Murata Micro Blower Drive with Auto-Tune

April 4th, 2017
Murata Micro Blower Drive with Auto-Tune

I just discovered this part recently, they are quite interesting and I can imagine all kinds of neat applications for this device.

The principle of operation is very similar to a piezoelectric beeper, only the operating frequency is an inaudible 25 kHz, the unit has a diaphragm that is excited into vibration by a piezo-ceramic disc, the vibrations induce an airflow through the device at an impressive rate of up to 1 liter per minute and can produce pressure differences up to 2 kPa. (not at the same time!) It's also TINY! you can fit this device into tight spaces and do things that would be very difficult any other way.

I ordered a few samples from Digikey. ($15.98 each) The first look at the data sheet reveals a sparse set of specifications, not enough information to really understand what the thing is, or how to use it - a pathetic data sheet to say the least.

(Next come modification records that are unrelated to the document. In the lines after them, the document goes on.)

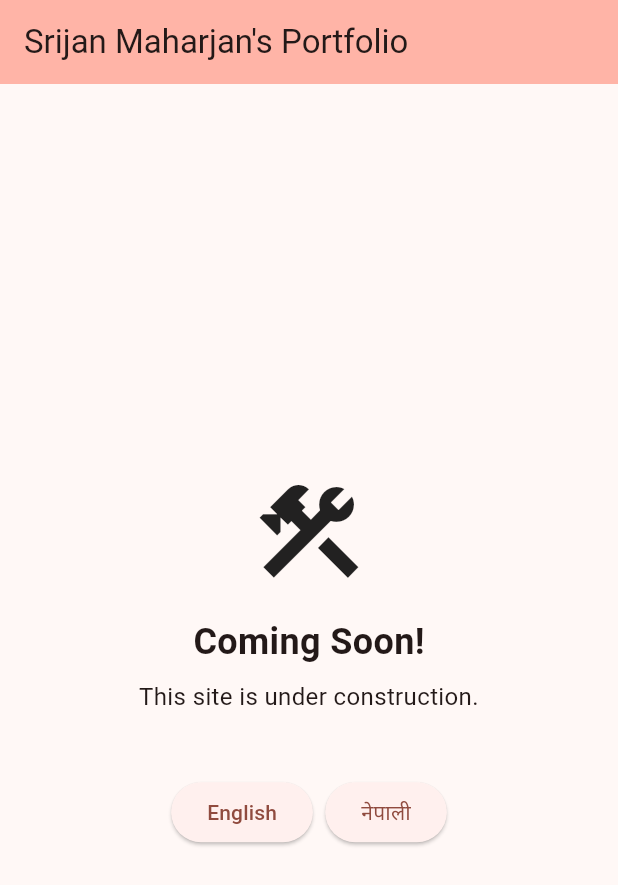
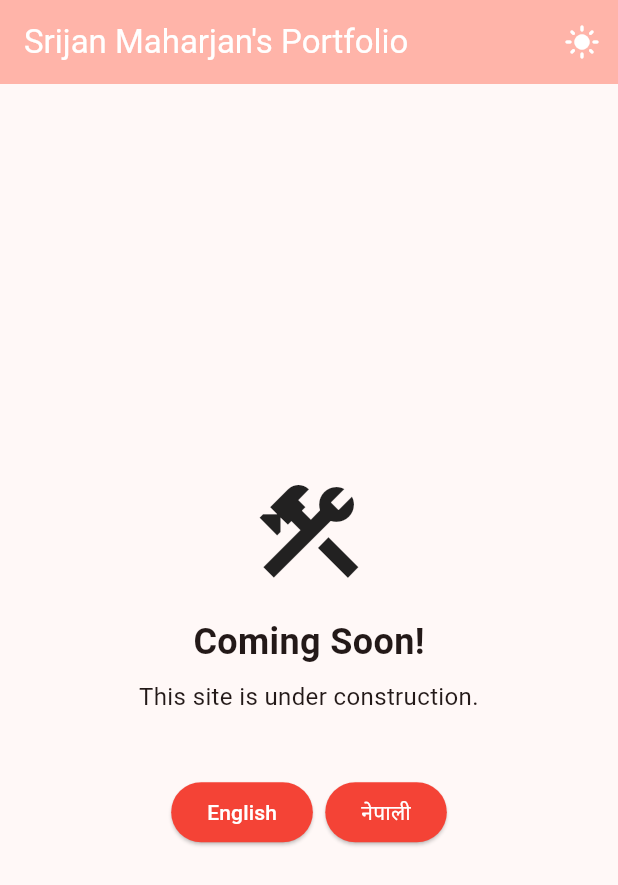
Before and after one commit to r3ddev1l/my_portfolio, a Flutter app: the screen it shows after launch, on a phone screen of 412 x 824 dp. Shown: the top 885 px of the screen. Run offline on Flutter 3.47's test engine with Material 3 defaults, Android fonts, the light colour scheme and no system bars.

Commit message:
Feature: Dark mode toggle added

```diff
--- a/lib/main.dart
+++ b/lib/main.dart
@@ -3,12 +3,18 @@ import 'package:flutter_localizations/flutter_localizations.dart';
 import 'package:portfolio/l10n/app_localizations.dart';
 import 'package:portfolio/presentation/pages/home_page/home_page.dart';
 import 'package:portfolio/providers/locale_providers.dart';
+import 'package:portfolio/providers/theme_providers.dart';
+import 'package:portfolio/themes/themes.dart';
 import 'package:provider/provider.dart';
 
 void main() {
   runApp(
-    ChangeNotifierProvider(
-      create: (_) => LocaleProvider(),
+    MultiProvider(
+      providers: [
+        ChangeNotifierProvider(create: (_) => LocaleProvider()),
+        ChangeNotifierProvider(create: (_) => ThemeProvider()),
+      ],
+
       child: const MyApp(),
     ),
   );
@@ -25,6 +31,7 @@ class _MyAppState extends State<MyApp> {
   @override
   Widget build(BuildContext context) {
     final localeProvider = Provider.of<LocaleProvider>(context);
+    final themeProvider = Provider.of<ThemeProvider>(context);
 
     return MaterialApp(
       locale: localeProvider.locale,
@@ -36,11 +43,9 @@ class _MyAppState extends State<MyApp> {
         GlobalCupertinoLocalizations.delegate,
       ],
       title: 'Srijan Maharjan',
-      theme: ThemeData(
-        colorScheme: ColorScheme.fromSeed(
-          seedColor: const Color.fromARGB(255, 255, 17, 0),
-        ),
-      ),
+      theme: lightTheme,
+      darkTheme: darkTheme,
+      themeMode: themeProvider.getCurrentTheme,
       debugShowCheckedModeBanner: false,
       home: HomePage(),
     );
--- a/lib/presentation/pages/home_page/home_page.dart
+++ b/lib/presentation/pages/home_page/home_page.dart
@@ -4,6 +4,7 @@ import 'package:portfolio/l10n/app_localizations.dart';
 import 'package:portfolio/presentation/pages/home_page/components/home_page_large.dart';
 import 'package:portfolio/presentation/pages/home_page/components/home_page_small_medium.dart';
 import 'package:portfolio/providers/locale_providers.dart';
+import 'package:portfolio/providers/theme_providers.dart';
 import 'package:provider/provider.dart';
 
 class HomePage extends StatefulWidget {
@@ -25,6 +26,19 @@ class _HomePageState extends State<HomePage> {
             return Text(loc.srijanMaharjanPortfolio);
           },
         ),
+        actions: [
+          Consumer<ThemeProvider>(
+            builder: (context, themeProvider, _) {
+              return IconButton(
+                icon: Icon(
+                  themeProvider.isDarkMode ? Icons.dark_mode : Icons.light_mode,
+                ),
+                tooltip: themeProvider.isDarkMode ? "Dark Mode" : "Light Mode",
+                onPressed: () => themeProvider.toggleTheme(),
+              );
+            },
+          ),
+        ],
       ),
       body: ResponsiveLayout(
         builder: (context, screenSize) {
--- /dev/null
+++ b/lib/providers/theme_providers.dart
@@ -0,0 +1,15 @@
+import 'package:flutter/material.dart';
+
+class ThemeProvider extends ChangeNotifier {
+  bool _isDarkMode = false;
+
+  bool get isDarkMode => _isDarkMode;
+
+  ThemeMode get getCurrentTheme =>
+      _isDarkMode ? ThemeMode.dark : ThemeMode.light;
+
+  void toggleTheme() {
+    _isDarkMode = !isDarkMode;
+    notifyListeners();
+  }
+}
--- /dev/null
+++ b/lib/themes/themes.dart
@@ -0,0 +1,43 @@
+import 'package:flutter/material.dart';
+
+final lightTheme = ThemeData(
+  brightness: Brightness.light,
+  colorScheme: ColorScheme.fromSeed(
+    seedColor: Colors.red,
+    brightness: Brightness.light,
+  ),
+  appBarTheme: const AppBarTheme(
+    backgroundColor: Colors.red,
+    foregroundColor: Colors.white,
+  ),
+  floatingActionButtonTheme: const FloatingActionButtonThemeData(
+    backgroundColor: Colors.red,
+  ),
+  elevatedButtonTheme: ElevatedButtonThemeData(
+    style: ElevatedButton.styleFrom(
+      backgroundColor: Colors.red,
+      foregroundColor: Colors.white,
+    ),
+  ),
+);
+
+final darkTheme = ThemeData(
+  brightness: Brightness.dark,
+  colorScheme: ColorScheme.fromSeed(
+    seedColor: Colors.red,
+    brightness: Brightness.dark,
+  ),
+  appBarTheme: const AppBarTheme(
+    backgroundColor: Colors.redAccent,
+    foregroundColor: Colors.white,
+  ),
+  floatingActionButtonTheme: const FloatingActionButtonThemeData(
+    backgroundColor: Colors.redAccent,
+  ),
+  elevatedButtonTheme: ElevatedButtonThemeData(
+    style: ElevatedButton.styleFrom(
+      backgroundColor: Colors.redAccent,
+      foregroundColor: Colors.white,
+    ),
+  ),
+);
```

The data sheet shows the resonant frequency of 24-27 kHz, with a recommended drive of 20 V peak-to-peak, what they don't tell you is the fact that the thing must be driven exactly on resonance to perform well, if you are off-resonance more than 2%, the performance is miserable. I don't understand why they don't make an effort to explain this critical point in the data sheet!

I quickly realized that the only way to really utilize this part is to drive it exactly on resonance, I set out to design a simple auto-tuning driver that could keep the drive frequency dead-nuts on resonance, without adjustment.

Murata does supply a driver reference design that does this, but it is a half-bridge that requires a 20 volt supply for full excitation, I want to use lower system voltages so I opted for a full bridge design. The next step will be to design a 5V version that uses a transformer to boost the output voltage to 20V.

The circuit is based on a PIC16F1455 MCU that drives a simple transistor H-bridge from 12 volts to provide the drive, a sampling circuit analyzes the voltage waveform on the ceramic resonator to detect the resonant condition, adjusting the MCU's OSCTUNE register to tweak the frequency into perfect resonance.

The 25 kHz drive is bit banged, along with pulses phased to sample the voltage on the resonator at two points in each half cycle, the voltages are sampled and stored on two capacitors via a 4066 analog switch, an interrupt routine samples these two capacitors every few seconds to determine the phase relationship between the resonator and the imposed drive signal. When the part is in perfect resonance, the back emf is 180 degrees out of phase with the drive, in this condition, the voltages on the capacitors are about equal, the drive simply tweaks the MCU's clock until the voltages match.

A few subtleties:

The sampling cycle interrupts the drive, I balance the timing so when the drive turns on again, it's still in phase, otherwise it would make an audible 'click' and it would also snub the resonator until the phase sync'd up again.

The program samples less frequently when the drive detects resonance, more frequently when it's way off- so it converges quickly.

I added a GATE input to turn it off without losing the tuning parameters, this makes it start instantly, on resonance.

Now that I have a neat way to get the most out of this cool new technology, I will be exploring new ways to actuate mechanisms, move fluids and much more.

Attached Files: